Published Apr. 3, 2013

A dry winter has led to a dry spring. There's a crunch under your feet as you step across a field, and there's a crispiness to the air.

It's wildfire season. Dozens of fires have sparked across the state, but fire officials say this is a normal spring for Florida.

Simply put: When it gets dry in Florida, expect wildfires, said Chris Stokes, Florida Forest Service duty officer.

Careless burners, crispy conditions and sheer accidents snowball into dangerous conditions. Stokes said 90 percent of wildfires his department deals with are caused by people.

He cited one case in late March in which a man's lawn mower caught fire and triggered a burn over 10 acres.

The recent weather conditions - drier air, lower humidity levels and lack of rain - have also been "favorable" for brush fires, said National Weather Service meteorologist Paul Close.

The dead plants and dry brush that did not survive the freezing temperatures reported through March don't help either, Close said.

The weather service also issues red flag warnings when weather conditions are likely to cause a brush fire. Several warnings were in effect late last week and through the weekend, including in Pinellas, Polk and Sarasota counties, Close said.

March brought 18 fires across Pinellas, Hillsborough and Polk counties and burned 151 acres, Stokes said. Across Hernando, Pasco, Lake, Citrus and Sumter counties, there were 23 fires that burned 112 acres, said Donald Ruths, Florida Forest Service wildlife mitigation specialist.

While the Tampa Bay region has seen normal fire activity, Ruths said the state is slightly higher than normal.
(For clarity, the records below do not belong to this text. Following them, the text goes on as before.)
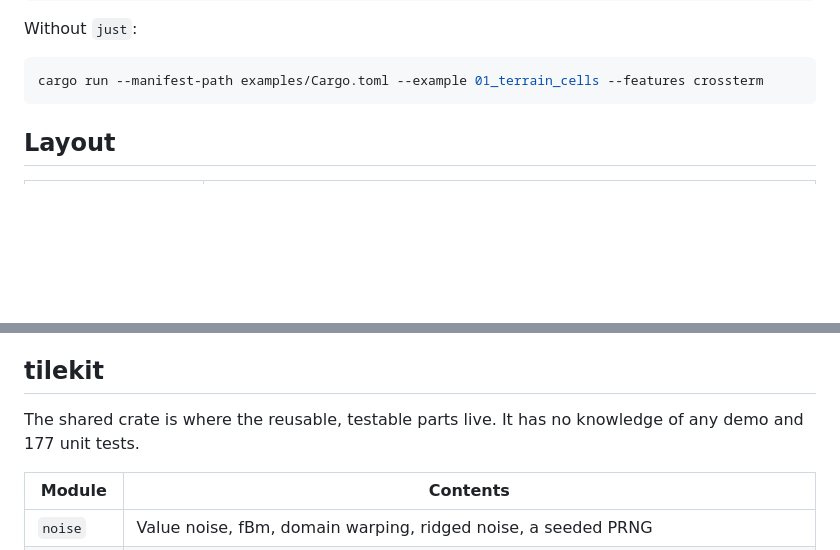
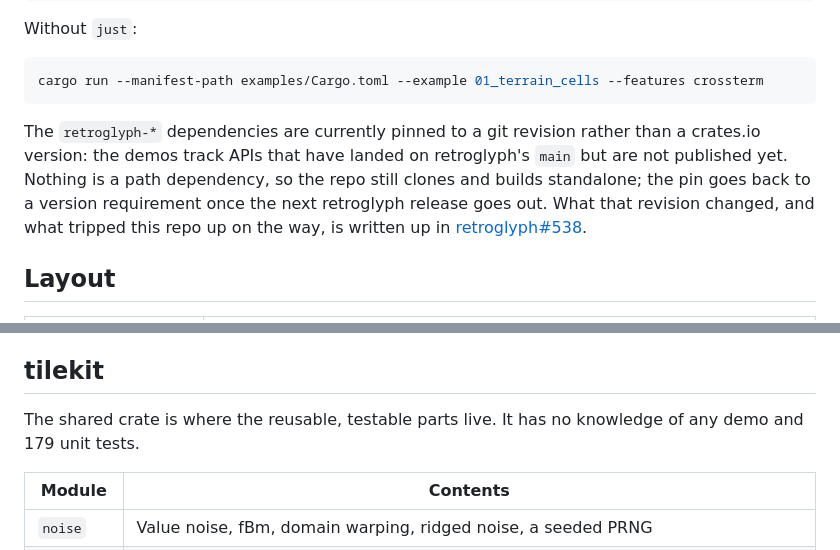
Before and after one commit to matanlurey/ascii-tile-demos, a Markdown page: README.md, 2 parts joined by grey strips. GitHub-like rendering; blank space fills up the shorter version.

````diff
--- a/README.md
+++ b/README.md
@@ -34,6 +34,14 @@ Without `just`:
 ```sh
 cargo run --manifest-path examples/Cargo.toml --example 01_terrain_cells --features crossterm
 ```
+
+The `retroglyph-*` dependencies are currently pinned to a git revision rather
+than a crates.io version: the demos track APIs that have landed on retroglyph's
+`main` but are not published yet. Nothing is a path dependency, so the repo still
+clones and builds standalone; the pin goes back to a version requirement once the
+next retroglyph release goes out. What that revision changed, and what tripped
+this repo up on the way, is written up in
+[retroglyph#538](https://github.com/crates-lurey-io/retroglyph/issues/538).
 
 ## Layout
 
@@ -91,7 +99,7 @@ same on all of them.
 ## tilekit
 
 The shared crate is where the reusable, testable parts live. It has no
-knowledge of any demo and 177 unit tests.
+knowledge of any demo and 179 unit tests.
 
 | Module | Contents |
 | --- | --- |
````
Also changed, not shown: other parts of README.md (+52 -26 lines).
He said part of the problem is that more people are outside doing spring projects, and that means more chances for accidents.

"Things have picked up considerably," he said. "It's extremely dry conditions right now."